Mirroring the largely restrained reaction from Beijing so far, Chinese media have downplayed the phone call between United States President-elect Donald Trump and Taiwan President Tsai Ing-wen, putting it down to the inexperience of Mr Trump and his team.
But they slammed Ms Tsai and her team for the "petty gambit", warning her not to try "tricks" that could raise cross-strait tensions.
The phone call was the first direct contact reported between a US president or president-elect and a leader of Taiwan since Washington established diplomatic relations with Beijing in 1979.
An editorial in the state-owned China Daily dismissed the importance of the 10-minute phone call last Friday, even though it acknowledged it was unprecedented.
It said the call had "exposed nothing but his (Mr Trump's) and his transition team's inexperience in dealing with foreign affairs".
A commentator named Zhishan from state-owned broadcaster CCTV was quoted as saying that while Mr Trump will bring his distinctive personality into the White House, he does not have the ability to influence Sino-US ties.
The development of Sino-US ties has its inherent drivers, and meetings between leaders over the years have maintained deep strategic communication between both sides, which will not change due to a phone call, said the commentator.
A Global Times editorial noted Mr Trump "has been known for not playing by the rules since he started running for president". It said: "By answering Tsai's call, he may want to test how China would react and therefore prepare him for dealing with the country and gaining some advantage after he takes office."
It warned that if Mr Trump wants to "overstep the One-China principle", he will destroy Sino-US ties, overturning the "current pattern between Beijing and Washington as well as international order".
Meanwhile, some in the Chinese media urged Ms Tsai to give up the illusion that the call will help improve Taiwan's chances for formal independence from China. "If the Taiwan government ever does anything to break the status quo, it must pay the price," said The Global Times.

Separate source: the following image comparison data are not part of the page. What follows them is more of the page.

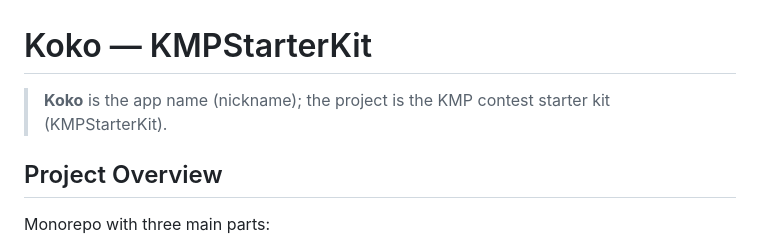
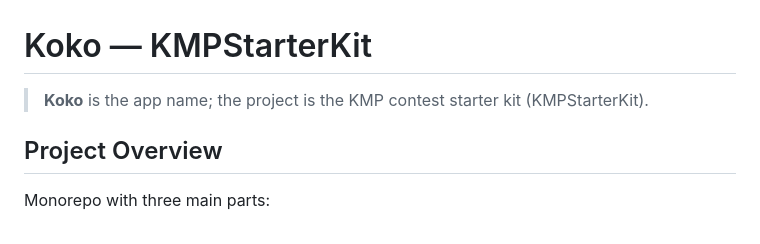
Before and after one commit to KotlinFoundation/kmp-contest-starter-kit, a Markdown page: AGENTS.md, the part around the change. Rendered like a GitHub page.

```diff
--- a/AGENTS.md
+++ b/AGENTS.md
@@ -1,6 +1,6 @@
 # Koko — KMPStarterKit
 
-> **Koko** is the app name (nickname); the project is the KMP contest starter kit (KMPStarterKit).
+> **Koko** is the app name; the project is the KMP contest starter kit (KMPStarterKit).
 
 ## Project Overview
 
```
Also changed, not shown: README.md (+1 -1 lines).
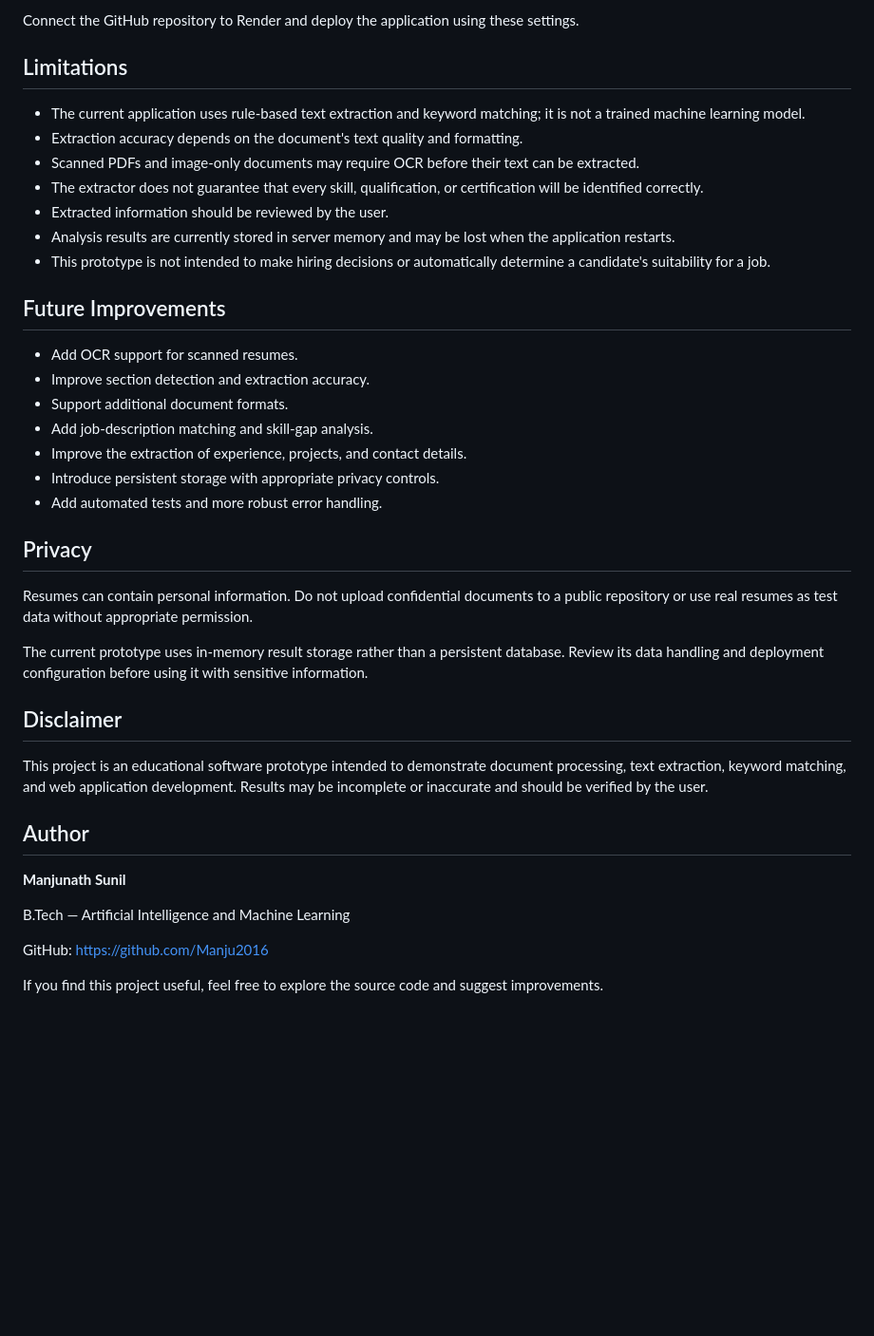
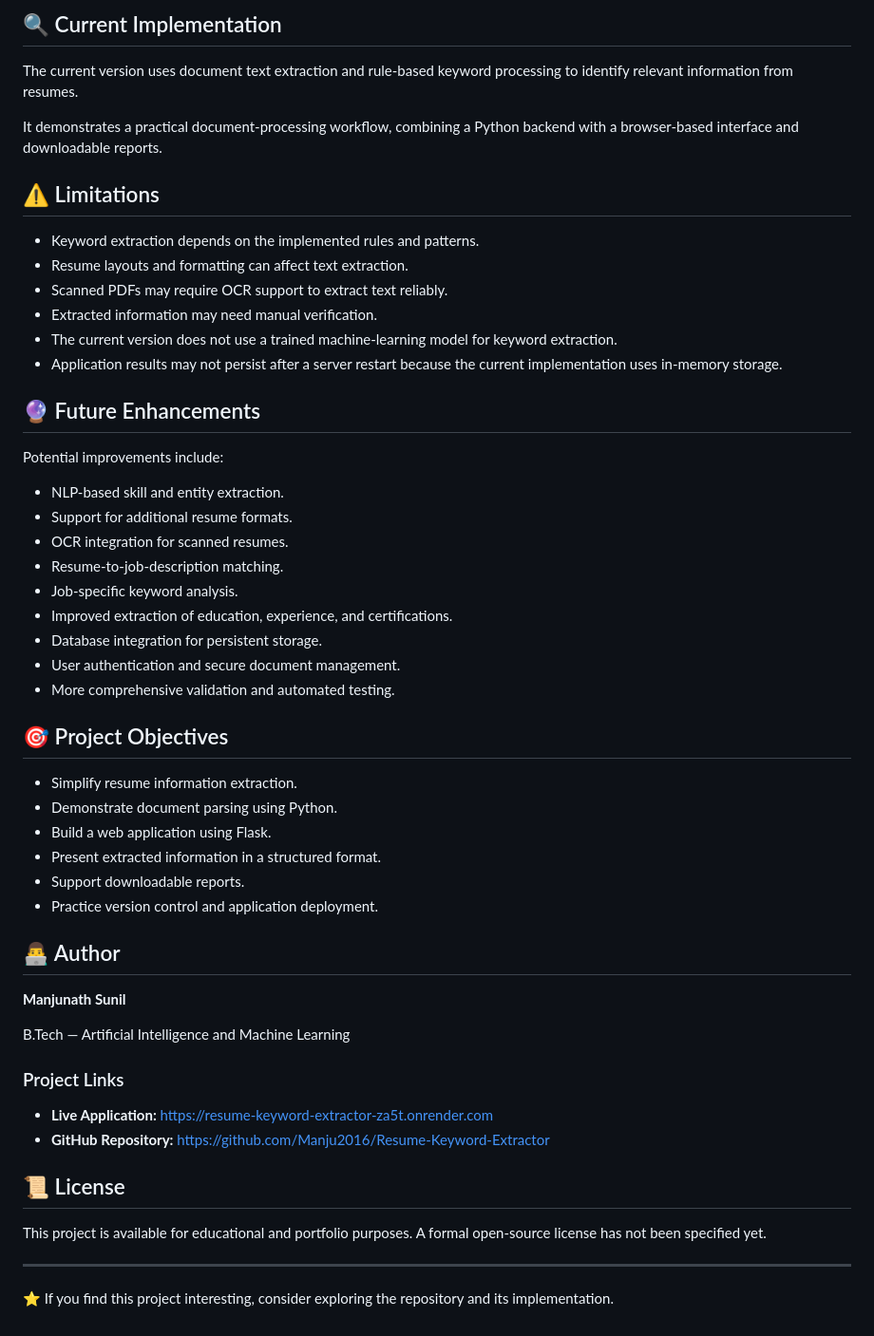
Before and after one commit to Manju2016/Resume-Keyword-Extractor, a Markdown page: README.md, the part around one of its changes. Shown at 95% size. Drawn GitHub-style; blank space fills up the shorter version.

```diff
--- a/README.md
+++ b/README.md
@@ -149,44 +180,57 @@ Recommended configuration:
 
-Connect the GitHub repository to Render and deploy the application using these settings.
+## 🔍 Current Implementation
 
-## Limitations
+The current version uses document text extraction and rule-based keyword processing to identify relevant information from resumes.
 
-* The current application uses rule-based text extraction and keyword matching; it is not a trained machine learning model.
-* Extraction accuracy depends on the document's text quality and formatting.
-* Scanned PDFs and image-only documents may require OCR before their text can be extracted.
-* The extractor does not guarantee that every skill, qualification, or certification will be identified correctly.
-* Extracted information should be reviewed by the user.
-* Analysis results are currently stored in server memory and may be lost when the application restarts.
-* This prototype is not intended to make hiring decisions or automatically determine a candidate's suitability for a job.
+It demonstrates a practical document-processing workflow, combining a Python backend with a browser-based interface and downloadable reports.
 
-## Future Improvements
+## ⚠️ Limitations
 
-* Add OCR support for scanned resumes.
-* Improve section detection and extraction accuracy.
-* Support additional document formats.
-* Add job-description matching and skill-gap analysis.
-* Improve the extraction of experience, projects, and contact details.
-* Introduce persistent storage with appropriate privacy controls.
-* Add automated tests and more robust error handling.
+* Keyword extraction depends on the implemented rules and patterns.
+* Resume layouts and formatting can affect text extraction.
+* Scanned PDFs may require OCR support to extract text reliably.
+* Extracted information may need manual verification.
+* The current version does not use a trained machine-learning model for keyword extraction.
+* Application results may not persist after a server restart because the current implementation uses in-memory storage.
 
-## Privacy
+## 🔮 Future Enhancements
 
-Resumes can contain personal information. Do not upload confidential documents to a public repository or use real resumes as test data without appropriate permission.
+Potential improvements include:
 
-The current prototype uses in-memory result storage rather than a persistent database. Review its data handling and deployment configuration before using it with sensitive information.
+* NLP-based skill and entity extraction.
+* Support for additional resume formats.
+* OCR integration for scanned resumes.
+* Resume-to-job-description matching.
+* Job-specific keyword analysis.
+* Improved extraction of education, experience, and certifications.
+* Database integration for persistent storage.
+* User authentication and secure document management.
+* More comprehensive validation and automated testing.
 
-## Disclaimer
+## 🎯 Project Objectives
 
-This project is an educational software prototype intended to demonstrate document processing, text extraction, keyword matching, and web application development. Results may be incomplete or inaccurate and should be verified by the user.
+* Simplify resume information extraction.
+* Demonstrate document parsing using Python.
+* Build a web application using Flask.
+* Present extracted information in a structured format.
+* Support downloadable reports.
+* Practice version control and application deployment.
 
-## Author
+## 👨‍💻 Author
 
 **Manjunath Sunil**
 
 B.Tech — Artificial Intelligence and Machine Learning
 
-GitHub: https://github.com/Manju2016
+### Project Links
 
+* **Live Application:** https://resume-keyword-extractor-za5t.onrender.com
+* **GitHub Repository:** https://github.com/Manju2016/Resume-Keyword-Extractor
 
+## 📜 License
 
-If you find this project useful, feel free to explore the source code and suggest improvements.
+This project is available for educational and portfolio purposes. A formal open-source license has not been specified yet.
+
+---
+
+⭐ If you find this project interesting, consider exploring the repository and its implementation.
```
Also changed, not shown: other parts of README.md (+97 -66 lines).
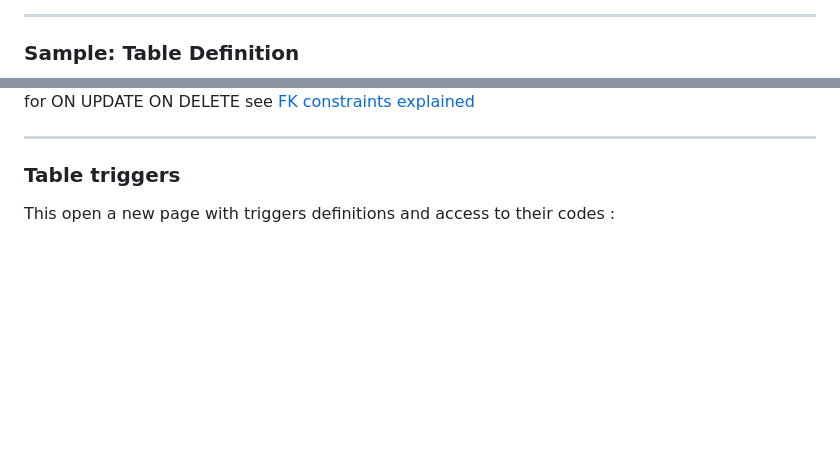
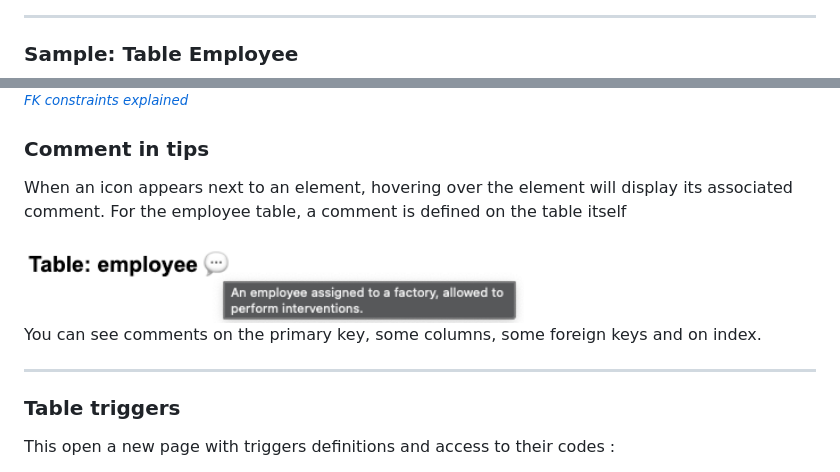
Before and after one commit to pirelaurent/cytographDB, a Markdown page: public/docs/quickTour.md, 2 parts joined by grey strips. Drawn GitHub-style; pictures changed too: public/docs/img/tipOnEmployee.png (added); blank space fills up the shorter version.

Commit message:
révision for comments in DB

```diff
--- a/public/docs/quickTour.md
+++ b/public/docs/quickTour.md
@@ -53,5 +50,5 @@ Right-click on a node shows a contextual menu that link to separate pages:
 
 ---
 
-### Sample: Table Definition
+### Sample: Table Employee
 
@@ -59,5 +56,14 @@ Right-click on a node shows a contextual menu that link to separate pages:
 
-for ON UPDATE ON DELETE see [FK constraints explained](./moreSQL.md)
+<small>*[FK constraints explained ](./moreSQL.md)*</small>
+
+### Comment in tips
+
+When an icon appears next to an element, hovering over the element will display its associated comment.
+For the employee table, a comment is defined on the table itself
+
+<img src = "./img/tipOnEmployee.png" width ="500px" style="border: 1px solid grey;" >
+
+You can see comments on the primary key, some columns, some foreign keys and on index.
 
 ---
 
```
Also changed, not shown: other parts of public/docs/quickTour.md (+2 -5 lines), public/docs/img/hoverMenu.png, public/docs/img/table-employee.png (added), 8 other files.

Echoing sentiments in Chinese academic circles where many believed Beijing should react more strongly to Mr Trump's action, Sino-US expert Shen Dingli of Fudan University told The New York Times that China should cut ties with the US if Mr Trump continues to maintain contacts with Taiwan after taking office. "I would close our embassy in Washington and withdraw our diplomats," he said. "I would be perfectly happy to end the relationship."